Data records
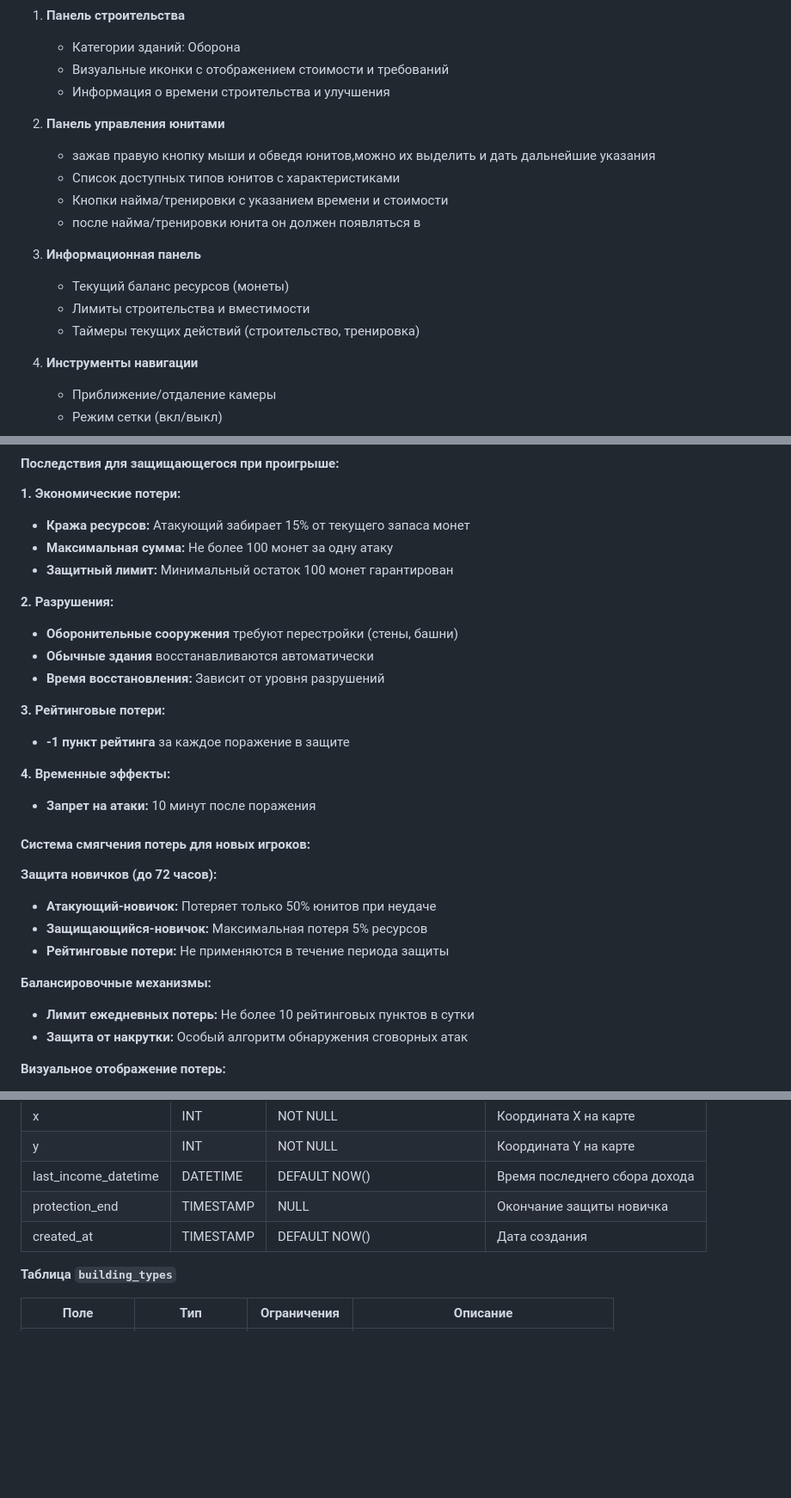
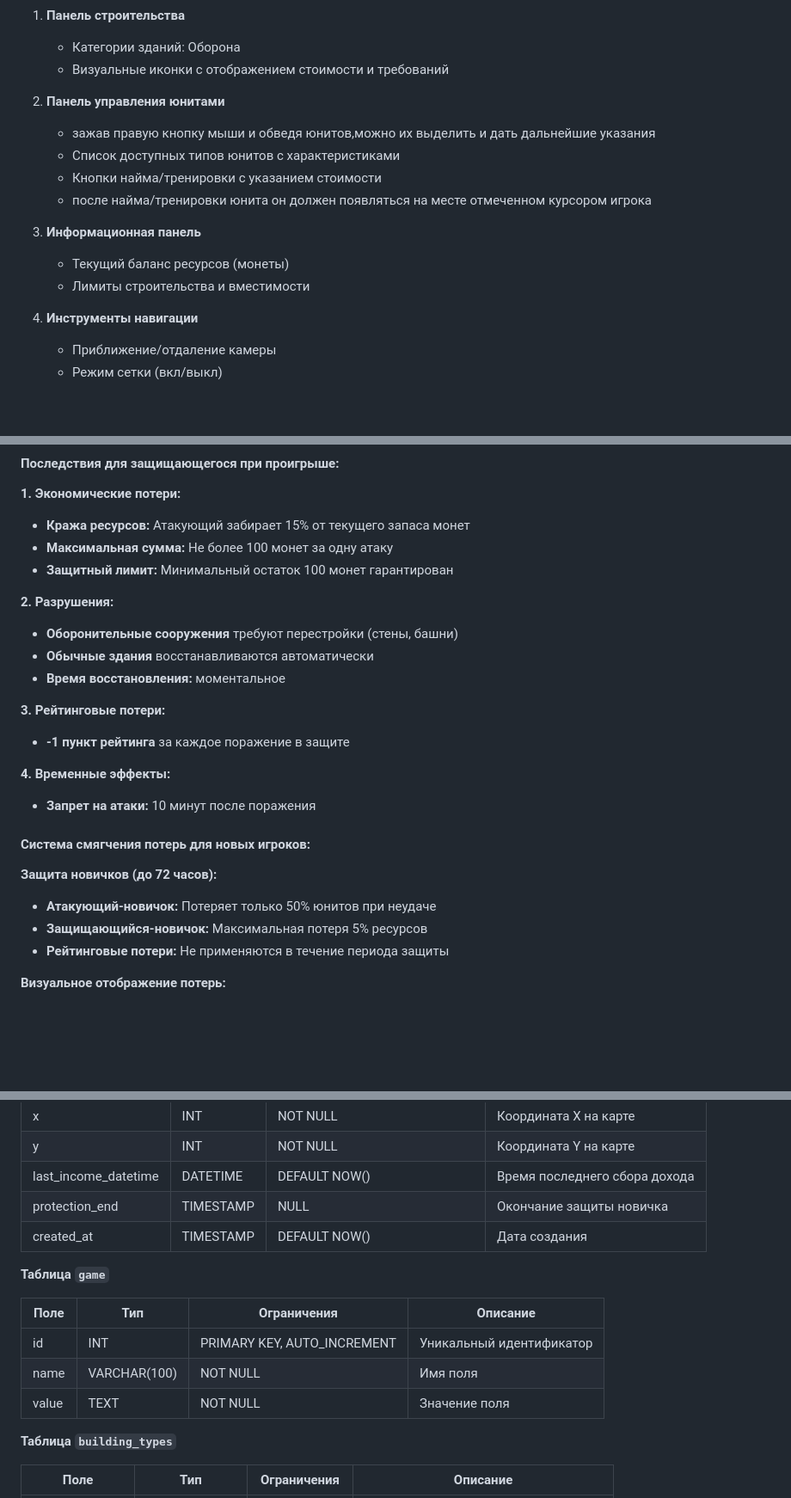
Before and after one commit to aleksandr813/strategy, a Markdown page: tz.md, 3 parts joined by grey strips. Shown: that part at 86% size. Rendered like a GitHub page; blank space fills up the shorter version.

```diff
--- a/tz.md
+++ b/tz.md
@@ -184,18 +184,16 @@
 1. **Панель строительства**
    - Категории зданий:  Оборона
    - Визуальные иконки с отображением стоимости и требований
-   - Информация о времени строительства и улучшения
 
 2. **Панель управления юнитами**
    - зажав правую кнопку мыши и обведя юнитов,можно их выделить и дать дальнейшие указания
    - Список доступных типов юнитов с характеристиками
-   - Кнопки найма/тренировки с указанием времени и стоимости
-   - после найма/тренировки юнита он должен появляться в
+   - Кнопки найма/тренировки с указанием стоимости
+   - после найма/тренировки юнита он должен появляться на месте отмеченном курсором игрока
 
 3. **Информационная панель**
    - Текущий баланс ресурсов (монеты)
    - Лимиты строительства и вместимости
-   - Таймеры текущих действий (строительство, тренировка)
 
 4. **Инструменты навигации**
    - Приближение/отдаление камеры
@@ -767,7 +765,7 @@
 **2. Разрушения:**
 - **Оборонительные сооружения** требуют перестройки (стены, башни)
 - **Обычные здания** восстанавливаются автоматически
-- **Время восстановления:** Зависит от уровня разрушений
+- **Время восстановления:** моментальное
 
 **3. Рейтинговые потери:**
 - **-1 пункт рейтинга** за каждое поражение в защите
@@ -781,10 +779,6 @@
 - **Атакующий-новичок:** Потеряет только 50% юнитов при неудаче
 - **Защищающийся-новичок:** Максимальная потеря 5% ресурсов
 - **Рейтинговые потери:** Не применяются в течение периода защиты
-
-**Балансировочные механизмы:**
-- **Лимит ежедневных потерь:** Не более 10 рейтинговых пунктов в сутки
-- **Защита от накрутки:** Особый алгоритм обнаружения сговорных атак
 
 **Визуальное отображение потерь:**
 - счетчик потерь ресурсов
@@ -1118,6 +1113,14 @@
 | protection_end | TIMESTAMP | NULL | Окончание защиты новичка |
 | created_at | TIMESTAMP | DEFAULT NOW() | Дата создания |
 
+**Таблица `game`**
+
+| Поле | Тип | Ограничения | Описание |
+|------|-----|-------------|----------|
+| id | INT | PRIMARY KEY, AUTO_INCREMENT | Уникальный идентификатор |
+| name | VARCHAR(100) | NOT NULL | Имя поля |
+| value | TEXT | NOT NULL | Значение поля |
+
 **Таблица `building_types`**
 
 | Поле | Тип | Ограничения | Описание |
```
Also changed, not shown: other parts of tz.md (+23 -27 lines).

Aim of the exercise
Every line containing the string "Рейтинговые" is required; copy each such line from the data.

Result for this exercise
 **3. Рейтинговые потери:**
 - **Рейтинговые потери:** Не применяются в течение периода защиты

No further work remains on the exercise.